S. and I found a number more books I'd been missing.
I called S.'s attention to the cover of Kimberly Gardner's Phoenix Rising. I said, "In the full picture..."
"Oh, no," S. said.
"...his fingers are there."
We found a variety of romances, travel guides, a book of baby names -- not that I ever planned to have a child -- and the City Tavern Cookbook.
We went back to going through papers. S. read aloud from one piece of paper. "She sucked him until he couldn't take it anymore..."
"Editing," I said.
I had a big case of makeup, and we threw the makeup out, as it was old. "I want to throw away all the lipsticks except for the black lipstick," I said.
S. held one up. "Is this lavender or chartreuse?" he asked. Lavender or something, anyway. When I asked later so I could quote him, he said chartreuse. I'd told him that his question was going to be quoted. He seemed a little amazed by my very large collection of nail polish. "Wet and Wild?" he asked. It's the name of one of the brands. I assume he figured that out.
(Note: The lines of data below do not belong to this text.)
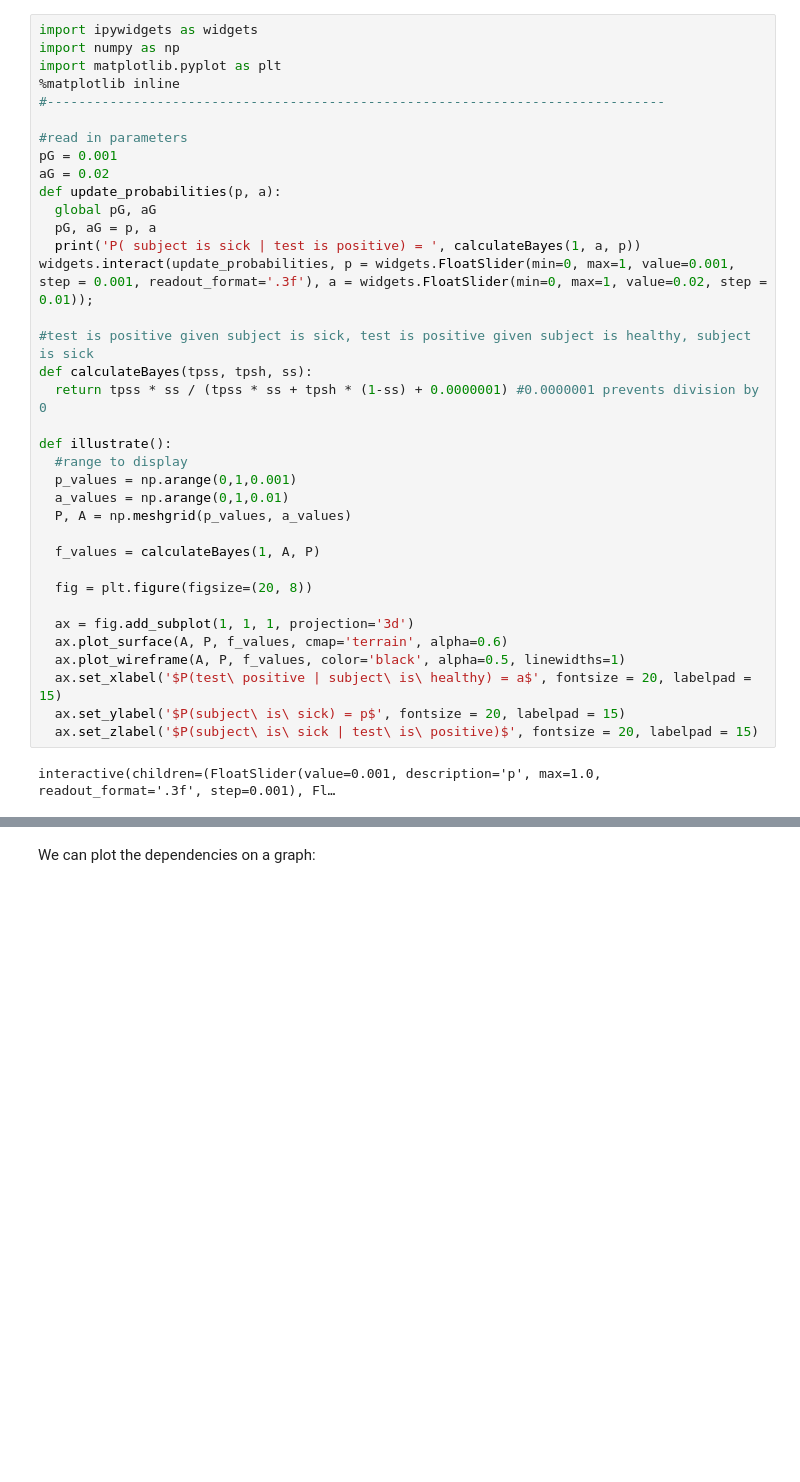
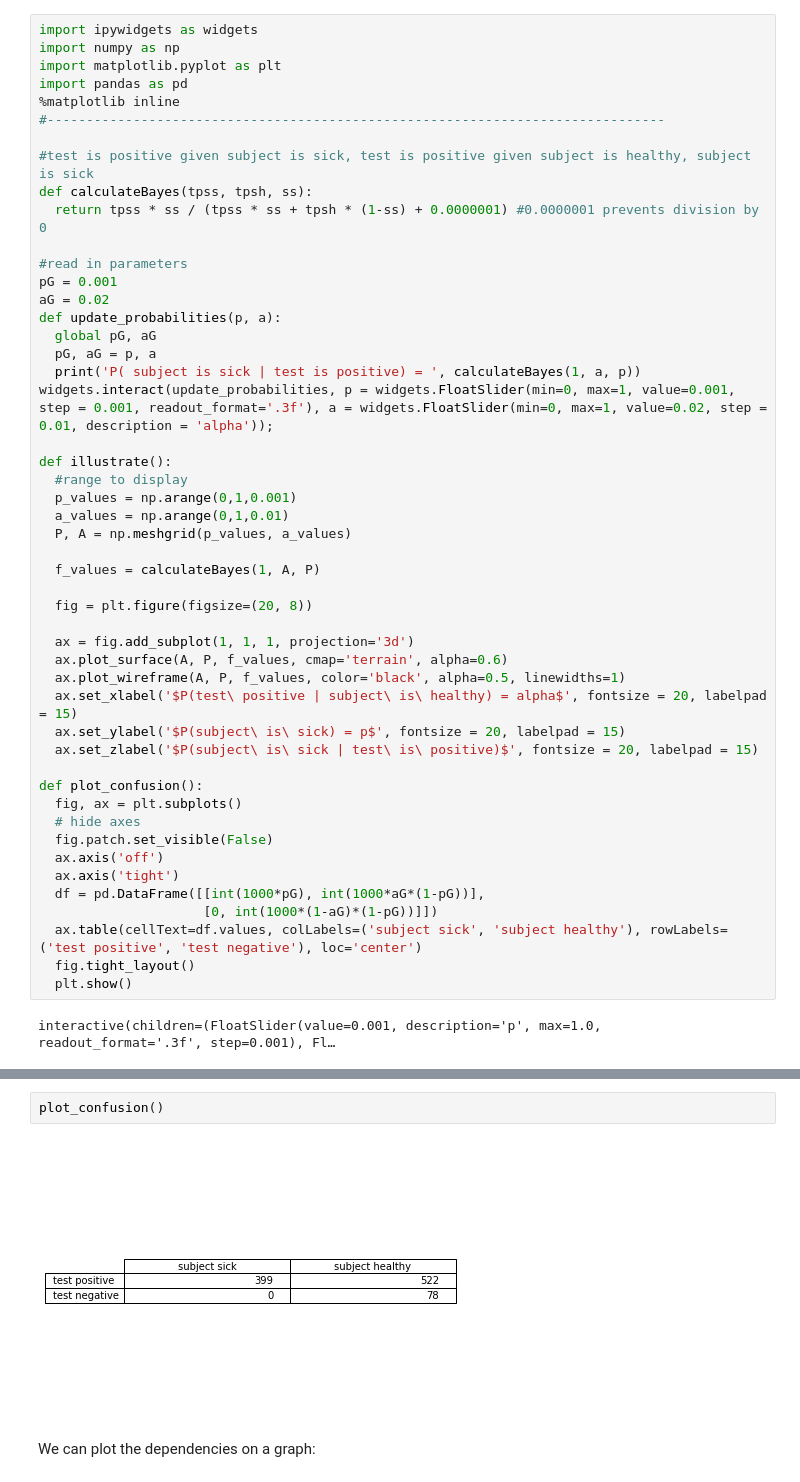
Before and after one commit to huesseol/DSSP-Illustrations, a Jupyter notebook: Probability.ipynb, the cells around one changed output, grey strips where cells are left out. Cells and saved outputs as stored; diff of their text form; blank space fills up the shorter version.

```diff
--- a/Probability.ipynb
+++ b/Probability.ipynb
@@ -61,8 +61,13 @@ $$P("subject\ is\ sick" | "test\ is\ positive") = \frac{P("test\ is\ positive" |
 import ipywidgets as widgets
 import numpy as np
 import matplotlib.pyplot as plt
+import pandas as pd
 %matplotlib inline
 #-------------------------------------------------------------------------------
+
+#test is positive given subject is sick, test is positive given subject is healthy, subject is sick
+def calculateBayes(tpss, tpsh, ss):
+  return tpss * ss / (tpss * ss + tpsh * (1-ss) + 0.0000001) #0.0000001 prevents division by 0
 
 #read in parameters
 pG = 0.001
@@ -71,11 +76,7 @@ def update_probabilities(p, a):
   global pG, aG
   pG, aG = p, a
   print('P( subject is sick | test is positive) = ', calculateBayes(1, a, p))
-widgets.interact(update_probabilities, p = widgets.FloatSlider(min=0, max=1, value=0.001, step = 0.001, readout_format='.3f'), a = widgets.FloatSlider(min=0, max=1, value=0.02, step = 0.01));
-
-#test is positive given subject is sick, test is positive given subject is healthy, subject is sick
-def calculateBayes(tpss, tpsh, ss):
-  return tpss * ss / (tpss * ss + tpsh * (1-ss) + 0.0000001) #0.0000001 prevents division by 0
+widgets.interact(update_probabilities, p = widgets.FloatSlider(min=0, max=1, value=0.001, step = 0.001, readout_format='.3f'), a = widgets.FloatSlider(min=0, max=1, value=0.02, step = 0.01, description = 'alpha'));
 
 def illustrate():
   #range to display
@@ -90,8 +91,20 @@ def illustrate():
   ax = fig.add_subplot(1, 1, 1, projection='3d')
   ax.plot_surface(A, P, f_values, cmap='terrain', alpha=0.6)
   ax.plot_wireframe(A, P, f_values, color='black', alpha=0.5, linewidths=1)
-  ax.set_xlabel('$P(test\ positive | subject\ is\ healthy) = a$', fontsize = 20, labelpad = 15)
+  ax.set_xlabel('$P(test\ positive | subject\ is\ healthy) = alpha$', fontsize = 20, labelpad = 15)
   ax.set_ylabel('$P(subject\ is\ sick) = p$', fontsize = 20, labelpad = 15)
   ax.set_zlabel('$P(subject\ is\ sick | test\ is\ positive)$', fontsize = 20, labelpad = 15)
+
+def plot_confusion():
+  fig, ax = plt.subplots()
+  # hide axes
+  fig.patch.set_visible(False)
+  ax.axis('off')
+  ax.axis('tight')
+  df = pd.DataFrame([[int(1000*pG), int(1000*aG*(1-pG))],
+                     [0, int(1000*(1-aG)*(1-pG))]])
+  ax.table(cellText=df.values, colLabels=('subject sick', 'subject healthy'), rowLabels=('test positive', 'test negative'), loc='center')
+  fig.tight_layout()
+  plt.show()
 # %% [output]
 interactive(children=(FloatSlider(value=0.001, description='p', max=1.0, readout_format='.3f', step=0.001), Fl…
@@ -98,3 +113,7 @@ interactive(children=(FloatSlider(value=0.001, description='p', max=1.0, readout
+# %%
+plot_confusion()
+# %% [output]
+[figure, added]
 # %% [markdown]
 We can plot the dependencies on a graph:
 # %%
```
Also changed, not shown: parts of 4 cells of this notebook.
We filled a couple of small boxes with candles. I have two bigger boxes of candles downstairs, too. S. picked up a bunch of lighters. He asked if I smoked. "They're to light the candles and incense," I said. We went through the lighters to see which ones still worked.
Another of the books we found was Roses of the World in Color by J. Horace McFarland, published in 1938. It's so much fun for me to see what was popular then and what's still available from specialist rose nurseries. I'm still missing Landscaping with Antique Roses, but maybe that will turn up at some point, too.
We worked a bit in the computer room, and I found a lot of printouts of novellas and novels I'd edited. I recycled the printouts. I have the published versions as e-books. We found a lot more books in the computer room. "Queer Eye for the Straight Guy?" S. asked.
"You can have it," I said.
"I'm the one who should be giving tips," S. said. I think he said something about them or the show being stereotypical. The word "stereotypical" was in there. I thought the show was rather groundbreaking at the time. Well, S. can get away with saying what's stereotypical. I remember him early on in our acquaintance saying that he loved Judy Garland.
S. found Fresh Men: New Voices in Gay Fiction. "You can have it," I said. S. said that he was trying to cut back on the amount of possessions he had, too. I had a couple more Amish romances near Changeling romances. "Some of these Changeling stories were really cute," I said. I found The ADHD-Autism Connection, from when I was reading a lot of books about that spectrum. I collect books on various topics. I think S. already had the idea that I had a wide variety of interests.
S. helped Dad move an old recliner and a big old TV out to the front porch. I think a veterans' group of Dad's is coming to collect old furniture and household goods. I'm pretty sure that S. can lift more than his own weight. We talked about him doing yard work sometime, too.
All in all it was a pretty productive day. I dropped S. off so he could make the 4:30 p.m. train. I'm tired, but I feel like we got a good bit accomplished.
Later: I read The ADHD-Autism Connection again. It was published in 2002, so of course the med lists are outdated. There's some talk of religion, which made me a little nervous. I don't know if any of the ideas in the book will be in the DSM-V. (V? I think that's the number they're on.) There was a good bit about how children with ADHD are often diagnosed with Oppositional Defiant Disorder, too. Because of course if someone has an actual disorder their behavior must be willfully their fault (sarcasm).
There was a good bit about executive function and how a disorder that affects that can cause problems. It was interesting to get a refresher in what problems are caused for someone when their executive function isn't functioning too well.